_What to do_
Each record, word for word and stripped of pictures, is what the answer should contain.

==== Exercise material ====

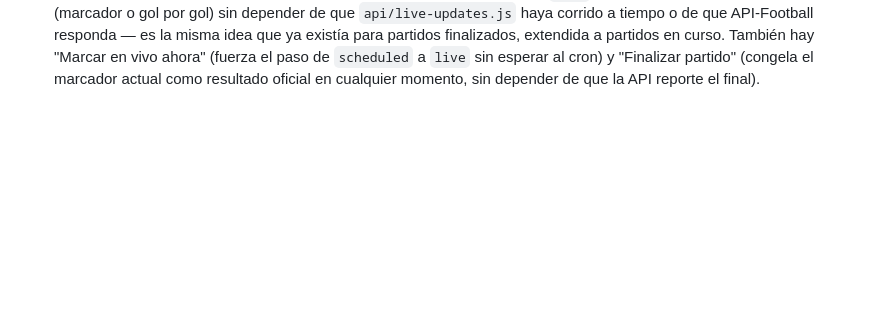
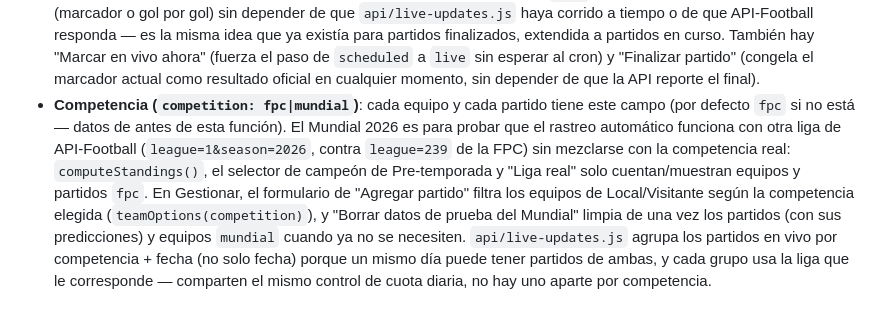
Before and after one commit to juancalopezsu-dev/profetas-fpc, a Markdown page: README.md, the part around the change. Rendered like a GitHub page; blank space fills up the shorter version.

Commit message:
Documentar separación de datos por competencia en el README
Co-Authored-By: Claude Sonnet 5 <noreply@anthropic.com>

```diff
--- a/README.md
+++ b/README.md
@@ -163,3 +163,4 @@ Vercel va a detectar el push y redesplegar la app sola — no necesitas volver a
 - **Marcador en vivo (`status: scheduled|live|finished`)**: `matchStatus(m)` (en `app.js` y duplicada en `api/live-updates.js`) es la única fuente de verdad sobre en qué etapa va un partido; si un partido viejo no tiene el campo `status` (datos de antes de esta función), se infiere solo: con marcador ya es `finished`, sin marcador es `scheduled` — no hizo falta migrar nada. `api/live-updates.js` pasa los partidos de `scheduled` a `live` por tiempo (sin gastar cuota de API) apenas llega el kickoff, y mientras estén `live` les actualiza marcador, status y goles consultando API-Football. `computeStandings()` no distingue `live` de `finished` — a ambos los cuenta con el marcador actual, que es justo lo que hace que los puntos "en vivo" ya aparezcan sumados en la Tabla; el ícono 🔴 EN VIVO (banner en Tabla, insignia en la tarjeta del partido y en los modales de predicciones) es solo para dejar claro que ese marcador todavía puede cambiar.
 - **Goles (equipo + minuto)**: cada partido puede tener un array `goals` (`[{team:'home'|'away', minute}]`), llenado por `api/live-updates.js` vía `/fixtures/events` de API-Football (mejor esfuerzo — si el plan contratado no da acceso a ese endpoint, o falla puntualmente, sencillamente no se actualiza y el marcador total sigue funcionando igual) o registrado a mano en Gestionar → "🔴 Partidos en vivo". Registrar un gol a mano también incrementa el marcador correspondiente; quitarlo lo decrementa. `goalsListHtml()` en `app.js` es la única función que dibuja esa lista, reutilizada tanto en las tarjetas de partido como en el modal "Ver predicciones".
 - **Respaldo manual del marcador en vivo**: en Gestionar, cualquier partido `live` se puede editar directamente (marcador o gol por gol) sin depender de que `api/live-updates.js` haya corrido a tiempo o de que API-Football responda — es la misma idea que ya existía para partidos finalizados, extendida a partidos en curso. También hay "Marcar en vivo ahora" (fuerza el paso de `scheduled` a `live` sin esperar al cron) y "Finalizar partido" (congela el marcador actual como resultado oficial en cualquier momento, sin depender de que la API reporte el final).
+- **Competencia (`competition: fpc|mundial`)**: cada equipo y cada partido tiene este campo (por defecto `fpc` si no está — datos de antes de esta función). El Mundial 2026 es para probar que el rastreo automático funciona con otra liga de API-Football (`league=1&season=2026`, contra `league=239` de la FPC) sin mezclarse con la competencia real: `computeStandings()`, el selector de campeón de Pre-temporada y "Liga real" solo cuentan/muestran equipos y partidos `fpc`. En Gestionar, el formulario de "Agregar partido" filtra los equipos de Local/Visitante según la competencia elegida (`teamOptions(competition)`), y "Borrar datos de prueba del Mundial" limpia de una vez los partidos (con sus predicciones) y equipos `mundial` cuando ya no se necesiten. `api/live-updates.js` agrupa los partidos en vivo por competencia + fecha (no solo fecha) porque un mismo día puede tener partidos de ambas, y cada grupo usa la liga que le corresponde — comparten el mismo control de cuota diaria, no hay uno aparte por competencia.
```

====

_Task response_
Before and after one commit to juancalopezsu-dev/profetas-fpc, a Markdown page: README.md, the part around the change. Rendered like a GitHub page; blank space fills up the shorter version.

Commit message:
Documentar separación de datos por competencia en el README
Co-Authored-By: Claude Sonnet 5 <noreply@anthropic.com>

```diff
--- a/README.md
+++ b/README.md
@@ -163,3 +163,4 @@ Vercel va a detectar el push y redesplegar la app sola — no necesitas volver a
 - **Marcador en vivo (`status: scheduled|live|finished`)**: `matchStatus(m)` (en `app.js` y duplicada en `api/live-updates.js`) es la única fuente de verdad sobre en qué etapa va un partido; si un partido viejo no tiene el campo `status` (datos de antes de esta función), se infiere solo: con marcador ya es `finished`, sin marcador es `scheduled` — no hizo falta migrar nada. `api/live-updates.js` pasa los partidos de `scheduled` a `live` por tiempo (sin gastar cuota de API) apenas llega el kickoff, y mientras estén `live` les actualiza marcador, status y goles consultando API-Football. `computeStandings()` no distingue `live` de `finished` — a ambos los cuenta con el marcador actual, que es justo lo que hace que los puntos "en vivo" ya aparezcan sumados en la Tabla; el ícono 🔴 EN VIVO (banner en Tabla, insignia en la tarjeta del partido y en los modales de predicciones) es solo para dejar claro que ese marcador todavía puede cambiar.
 - **Goles (equipo + minuto)**: cada partido puede tener un array `goals` (`[{team:'home'|'away', minute}]`), llenado por `api/live-updates.js` vía `/fixtures/events` de API-Football (mejor esfuerzo — si el plan contratado no da acceso a ese endpoint, o falla puntualmente, sencillamente no se actualiza y el marcador total sigue funcionando igual) o registrado a mano en Gestionar → "🔴 Partidos en vivo". Registrar un gol a mano también incrementa el marcador correspondiente; quitarlo lo decrementa. `goalsListHtml()` en `app.js` es la única función que dibuja esa lista, reutilizada tanto en las tarjetas de partido como en el modal "Ver predicciones".
 - **Respaldo manual del marcador en vivo**: en Gestionar, cualquier partido `live` se puede editar directamente (marcador o gol por gol) sin depender de que `api/live-updates.js` haya corrido a tiempo o de que API-Football responda — es la misma idea que ya existía para partidos finalizados, extendida a partidos en curso. También hay "Marcar en vivo ahora" (fuerza el paso de `scheduled` a `live` sin esperar al cron) y "Finalizar partido" (congela el marcador actual como resultado oficial en cualquier momento, sin depender de que la API reporte el final).
+- **Competencia (`competition: fpc|mundial`)**: cada equipo y cada partido tiene este campo (por defecto `fpc` si no está — datos de antes de esta función). El Mundial 2026 es para probar que el rastreo automático funciona con otra liga de API-Football (`league=1&season=2026`, contra `league=239` de la FPC) sin mezclarse con la competencia real: `computeStandings()`, el selector de campeón de Pre-temporada y "Liga real" solo cuentan/muestran equipos y partidos `fpc`. En Gestionar, el formulario de "Agregar partido" filtra los equipos de Local/Visitante según la competencia elegida (`teamOptions(competition)`), y "Borrar datos de prueba del Mundial" limpia de una vez los partidos (con sus predicciones) y equipos `mundial` cuando ya no se necesiten. `api/live-updates.js` agrupa los partidos en vivo por competencia + fecha (no solo fecha) porque un mismo día puede tener partidos de ambas, y cada grupo usa la liga que le corresponde — comparten el mismo control de cuota diaria, no hay uno aparte por competencia.
```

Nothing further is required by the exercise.